Strains of this organism have been generally named in the past according to the animal from which they were isolated (pasteurella boviseptica, pasteurella oviseptica, pasteurella aviseptica, etc.) but they are now regarded as members of the same species, pasteurella multocida, that differ in their parasitic adaptations to particular hosts.
Like the other GRAM NEGATIVE BACTERIA members of the pasteurella they are small, oval, Gram-negative that exhibit bipolar staining when treated with methylene blue. They are capsulated and non- motile; they grow under aerobic and anaerobic conditions on blood agar but do not grow on MacConkey medium.
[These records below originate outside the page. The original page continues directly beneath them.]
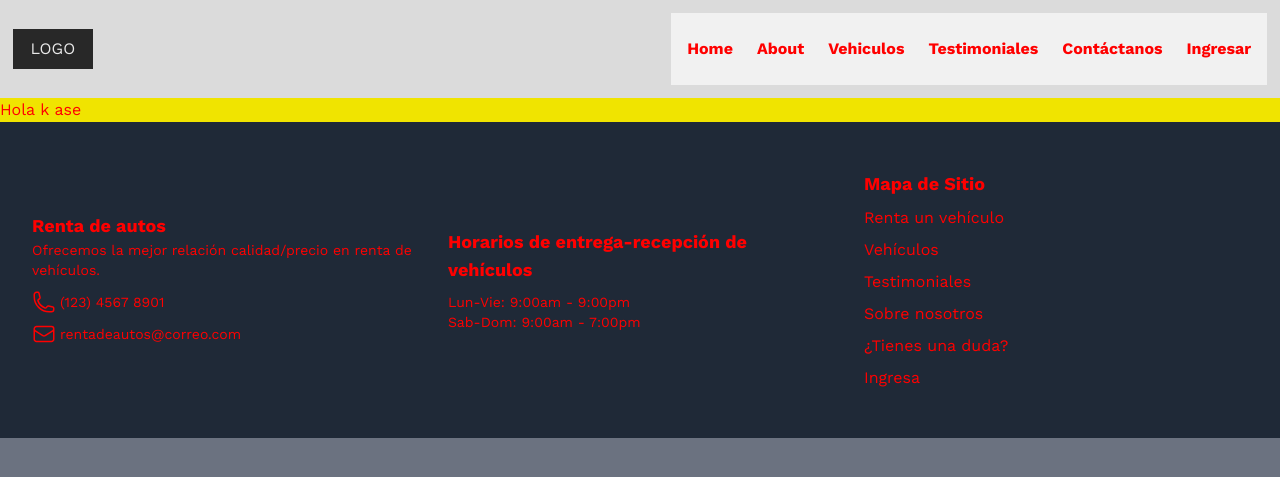
Repository: aldovelacasas/PF_RentCar2
Page: /
These files come from the project's save history. The page is drawn as it stood at one moment and after the next save; the edit follows.
The browser window is 1280 px wide. The pictures show the whole page.
The project was rebuilt for these pictures with package versions that can differ from the ones it lists, and the page was loaded fresh each time. The framework's server and built-in components were replaced by stand-ins that run in the browser. Also part of the build but not shown: next.config.js.

Above is the page before, as saved 2023-08-30 09:53:00.

After the next save:
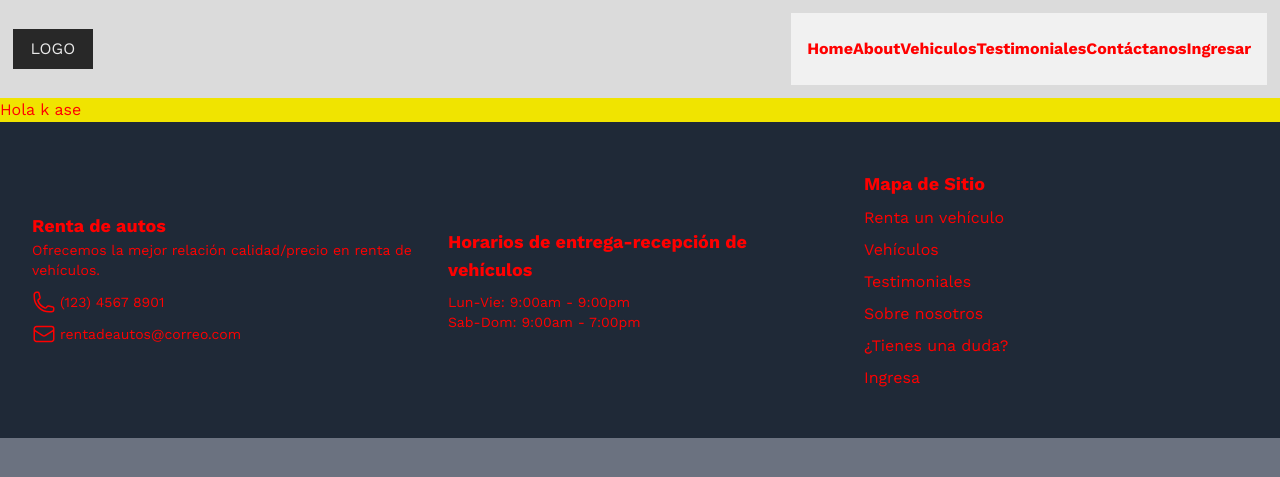
Saved 13 s later.
--- a/src/components/NavBar/nav.css
+++ b/src/components/NavBar/nav.css
@@ -119,7 +119,6 @@ nav {
     flex-direction: row;
     min-height: fit-content;
     width: fit-content;
-    column-gap: 24px;
     align-items: center;
   }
Pasteurella multocida is extremely virulent to many species of birds and animals causing haemorrhagic septicaemia which is usually fatal. However, the organisms may be carried by apparently normal cattle, sheep, swine, dogs, cats and rats. Apart from cases resulting from animal bites reports of human pasteurella infections are comparatively rare. The organisms may sometimes be present as commensals in the respiratory tract and nasal sinuses of persons associated with animals. Clinical manifestations in man usually take one of three forms:-
(1)- A local abscess following an animal bite with cellulitis, adenitis, abscess formation and sometimes osteomyelitis.
(2) -Meningitis following head injury
(3)- Infections of the respiratory system such as pleurisy, pneumonia, empyema, bronchitis, bronchiectasis and nasal sinusitis in which, although not always the direct cause,pasteurella multocida probably contributes to the course, severity and duration of the illness. Cases of appendicitis from which pasteurella multocida was isolated in pure culture from the pus have also been reported. It appears that the organism becomes pathogenic to man only after trauma resulting from animal bites, operation, cranial fracture, and the like.
Identification is confirmed by isolating the organism on blood agar from swabs of dog or cat bite wounds, from cerebrospinal fluid in cases of meningitis and from the infective secretions in suppurative conditions of the respiratory system, followed by certain cultural and biochemical tests. Agglutinating antibodies against the infecting organism may be detected in the patient's serum.
Pasteurella multocida is moderately sensitive in vitro to penicillin, sensitive to sulphonamides, tetracycline and to streptomycin. Therapy may have to be continued for up to 8 weeks in cases of osteomyelitis following animal bites.
Epidemiology Infection following animal bites is a direct one, the organism passing directly to man in the animals' saliva. In those cases described under (2) and (3) above, the organisms, although no doubt derived from animals in the first place, may have existed as commensal in the upper respiratory passages until conditions were favorable to their spread and establishment at the site of infection.